Honor Guard: Local firefighters pay tribute to Texas fallen

PORTLAND, Ore. – A few days after the explosion in Texas, firefighters there sent a simple Facebook message to firefighters in Oregon. They were strangers but they needed help honoring 12 Texas men who died.

Two firefighters arrived back home to Portland on Friday after spending a week helping the families of their fellow firefighters killed in that fertilizer plant explosion.

After the first wave of firefighters rushed to the burning plant just in time for the huge explosion last week that took their lives, the second wave of firefighters rushed to the plant this week.

Instead of hoses, they carried flags to serve in the honor guard. The honor guard is a volunteer corps that stands guard over the caskets of the fallen. Oregon proudly sent two – their long journey sewn onto the sleeves of Phil Burks’ and Raina Eshleman's uniforms.

Said Eshleman: "It was kind of funny that the whole time we were there people would see the patch on the sleeve of our uniform where it says "Oregon Fire Service Honor Guard” and they would say, 'Well, where's Oregon?' And what they meant was is that in Texas? They couldn't wrap their minds around the fact that people would come all the way from Oregon to Texas to help them."

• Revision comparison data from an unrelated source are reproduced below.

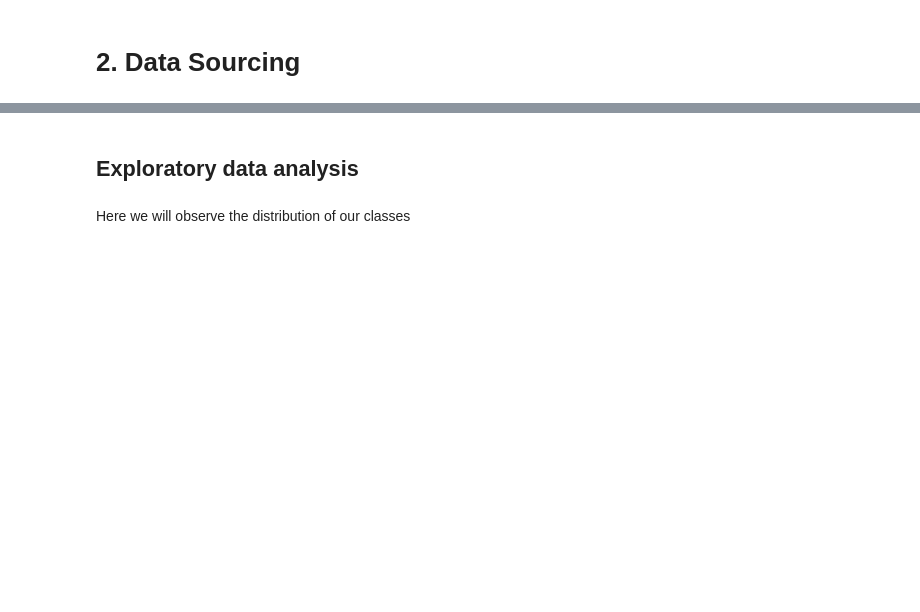
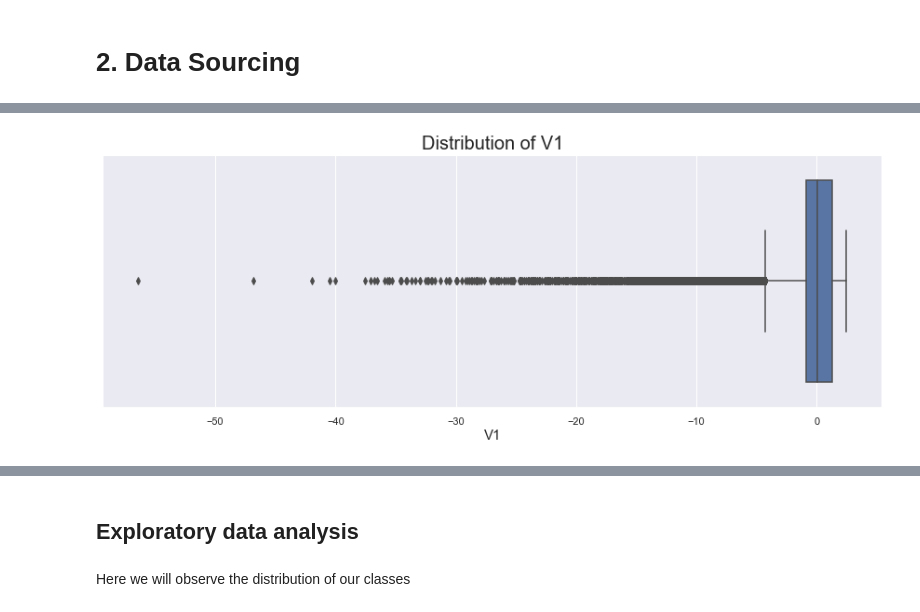
Before and after one commit to akshaykadam100/Credit-Card-Fraud-Detection, a Jupyter notebook: modelling/V1_Akshay_Kadam_DML2070010.ipynb, the cells around one changed output, grey strips where cells are left out. Drawn from its saved outputs; the diff is of its cells as text; code cells hidden in the pictures; blank space fills up the shorter version.

```diff
--- a/modelling/V1_Akshay_Kadam_DML2070010.ipynb
+++ b/modelling/V1_Akshay_Kadam_DML2070010.ipynb
@@ -39,0 +183,24 @@ raw_data = pd.read_csv(input_file_path)
+# %%
+def amount_binning(x, max_amount):
+    if x <= (0.1*max_amount):
+        return 'Upto 10%'
+    elif x <= (0.2*max_amount):
+        return '10% to 20%'
+    elif x <= (0.3*max_amount):
+        return '20% to 30%'
+    elif x <= (0.4*max_amount):
+        return '30% to 40%'
+    elif x <= (0.5*max_amount):
+        return '40% to 50%'
+    elif x <= (0.6*max_amount):
+        return '50% to 60%'
+    elif x <= (0.7*max_amount):
+        return '60% to 70%'
+    elif x <= (0.8*max_amount):
+        return '70% to 80%'
+    elif x <= (0.9*max_amount):
+        return '80% to 90%'
+    else:
+        return 'More Than 90%'
+# %%
+raw_data['Amount_Bin'] = raw_data.Amount.apply(amount_binning, args=(max(raw_data.Amount),))
@@ -39,0 +227,2 @@ raw_data = pd.read_csv(input_file_path)
+# %%
+raw_data = raw_data.drop(columns=['Amount_Bin'])
@@ -39,0 +251,8 @@ raw_data = pd.read_csv(input_file_path)
+# %%
+plt.figure(figsize=(15,5))
+sns.boxplot(raw_data.V1)
+plt.title('Distribution of V1', fontdict={'fontsize': 20})
+plt.xlabel('V1', fontdict={'fontsize': 15})
+plt.show()
+# %% [output]
+[figure, added]
```
Also changed, not shown: parts of 43 cells of this notebook, 1 other file.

Burks said they didn't know anyone there.

"This was unknown land. We were told to buy a plane ticket, and they would get us to where we needed to go," he said.

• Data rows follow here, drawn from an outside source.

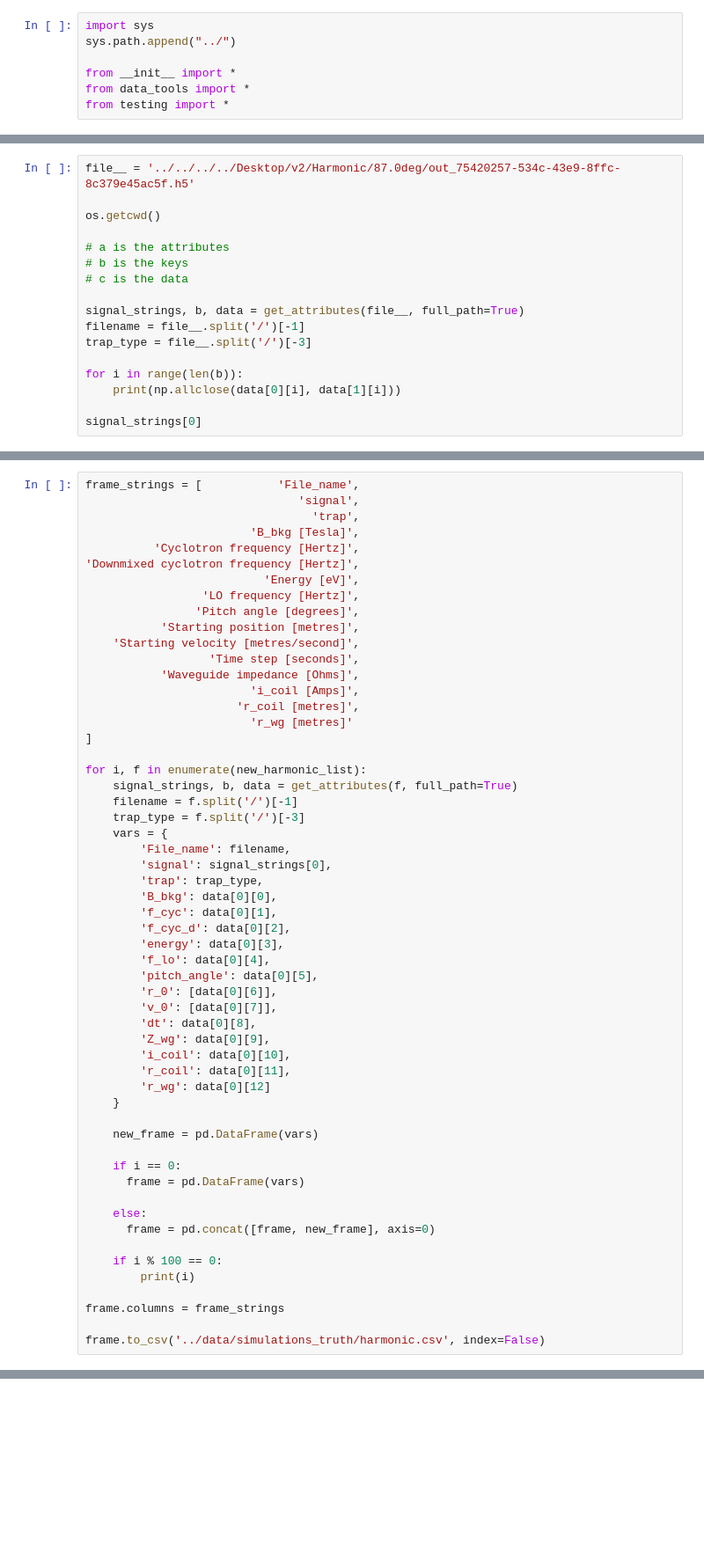
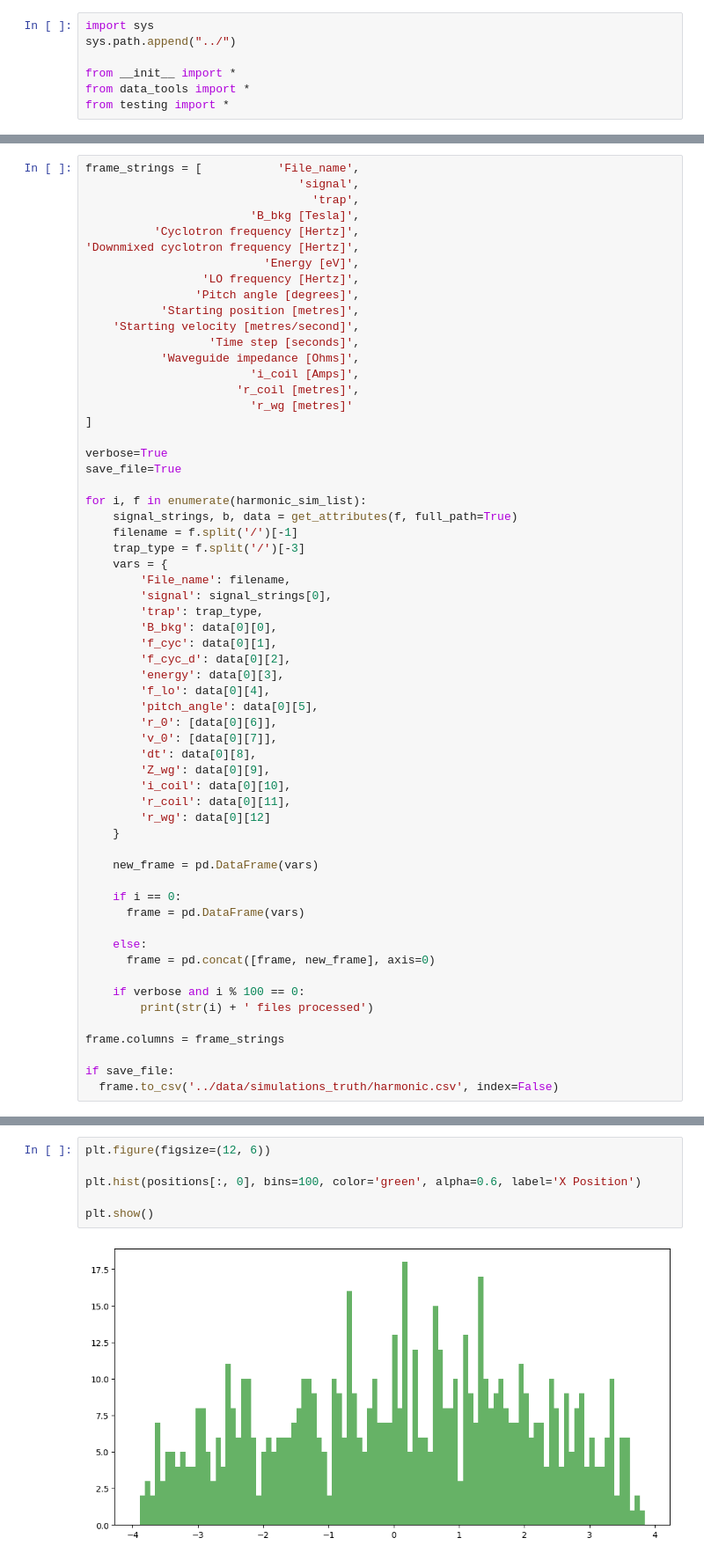
Before and after one commit to QTNM/PowerCutStats, a Jupyter notebook: examples/events info.ipynb, the cells around one changed output, grey strips where cells are left out. Shown: that part at 88% size. Drawn from its saved outputs; the diff is of its cells as text; blank space fills up the shorter version.

Commit message:
Add: Event Data Collation and Plotting

```diff
--- a/examples/events info.ipynb
+++ b/examples/events info.ipynb
@@ -38,17 +44,0 @@ print(new_harmonic_list)
-# %%
-file__ = '../../../../Desktop/v2/Harmonic/87.0deg/out_75420257-534c-43e9-8ffc-8c379e45ac5f.h5'
-
-os.getcwd()
-
-# a is the attributes
-# b is the keys
-# c is the data
-
-signal_strings, b, data = get_attributes(file__, full_path=True)
-filename = file__.split('/')[-1]
-trap_type = file__.split('/')[-3]
-
-for i in range(len(b)):
-    print(np.allclose(data[0][i], data[1][i]))
-
-signal_strings[0]
@@ -88,7 +72,10 @@ frame_strings = [           'File_name',
                         'r_wg [metres]'
 ]
 
-for i, f in enumerate(new_harmonic_list):
+verbose=True
+save_file=True
+
+for i, f in enumerate(harmonic_sim_list):
     signal_strings, b, data = get_attributes(f, full_path=True)
     filename = f.split('/')[-1]
     trap_type = f.split('/')[-3]
@@ -119,10 +106,11 @@ for i, f in enumerate(new_harmonic_list):
     else:
       frame = pd.concat([frame, new_frame], axis=0)
 
-    if i % 100 == 0:
-        print(i)
+    if verbose and i % 100 == 0:
+        print(str(i) + ' files processed')
 
 frame.columns = frame_strings
 
-frame.to_csv('../data/simulations_truth/harmonic.csv', index=False)
+if save_file:
+  frame.to_csv('../data/simulations_truth/harmonic.csv', index=False)
 # %% [output]
@@ -275,0 +284,8 @@ plt.show()
+# %%
+plt.figure(figsize=(12, 6))
+
+plt.hist(positions[:, 0], bins=100, color='green', alpha=0.6, label='X Position')
+
+plt.show()
+# %% [output]
+[figure, added]
```
Also changed, not shown: parts of 24 cells of this notebook, 2 other files.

They were needed with the fallen. The firefighters who died enjoyed the company of their comrades while their caskets waited for burial.

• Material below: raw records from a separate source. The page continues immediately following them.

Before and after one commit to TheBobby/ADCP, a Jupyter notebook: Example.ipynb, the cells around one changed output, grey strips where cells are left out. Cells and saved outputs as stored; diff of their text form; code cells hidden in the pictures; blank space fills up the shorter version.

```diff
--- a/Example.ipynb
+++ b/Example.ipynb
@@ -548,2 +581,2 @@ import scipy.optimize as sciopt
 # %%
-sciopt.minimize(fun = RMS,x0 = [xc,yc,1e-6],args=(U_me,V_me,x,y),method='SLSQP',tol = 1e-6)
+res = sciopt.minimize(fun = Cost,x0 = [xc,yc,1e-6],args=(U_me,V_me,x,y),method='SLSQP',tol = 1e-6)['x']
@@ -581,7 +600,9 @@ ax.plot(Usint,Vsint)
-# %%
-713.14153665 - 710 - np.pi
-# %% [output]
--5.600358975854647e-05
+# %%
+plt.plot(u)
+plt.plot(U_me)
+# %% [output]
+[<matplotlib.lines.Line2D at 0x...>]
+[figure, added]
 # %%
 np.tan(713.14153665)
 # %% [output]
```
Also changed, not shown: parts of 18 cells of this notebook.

Even on the way to the Dallas Airport to come home Burks and Eshleman found a way to give even more. They heard about a family from Illinois who couldn’t afford to bring the body of their Texas loved one back to be buried.

"Within an hour and 15 minutes as we were rolling down the highway, we had secured enough funds," said Eshleman.

Those donations came from firefighters and friends in Oregon.

They spent five days serving in the honor guard, but there are still 12 firefighters who are waiting to be buried there. So there are other firefighters from all around the country who are still serving in the honor guard until those funerals.

Burks works for the fire department on Mount Hood and Eshleman is a paramedic for Clackamas Fire.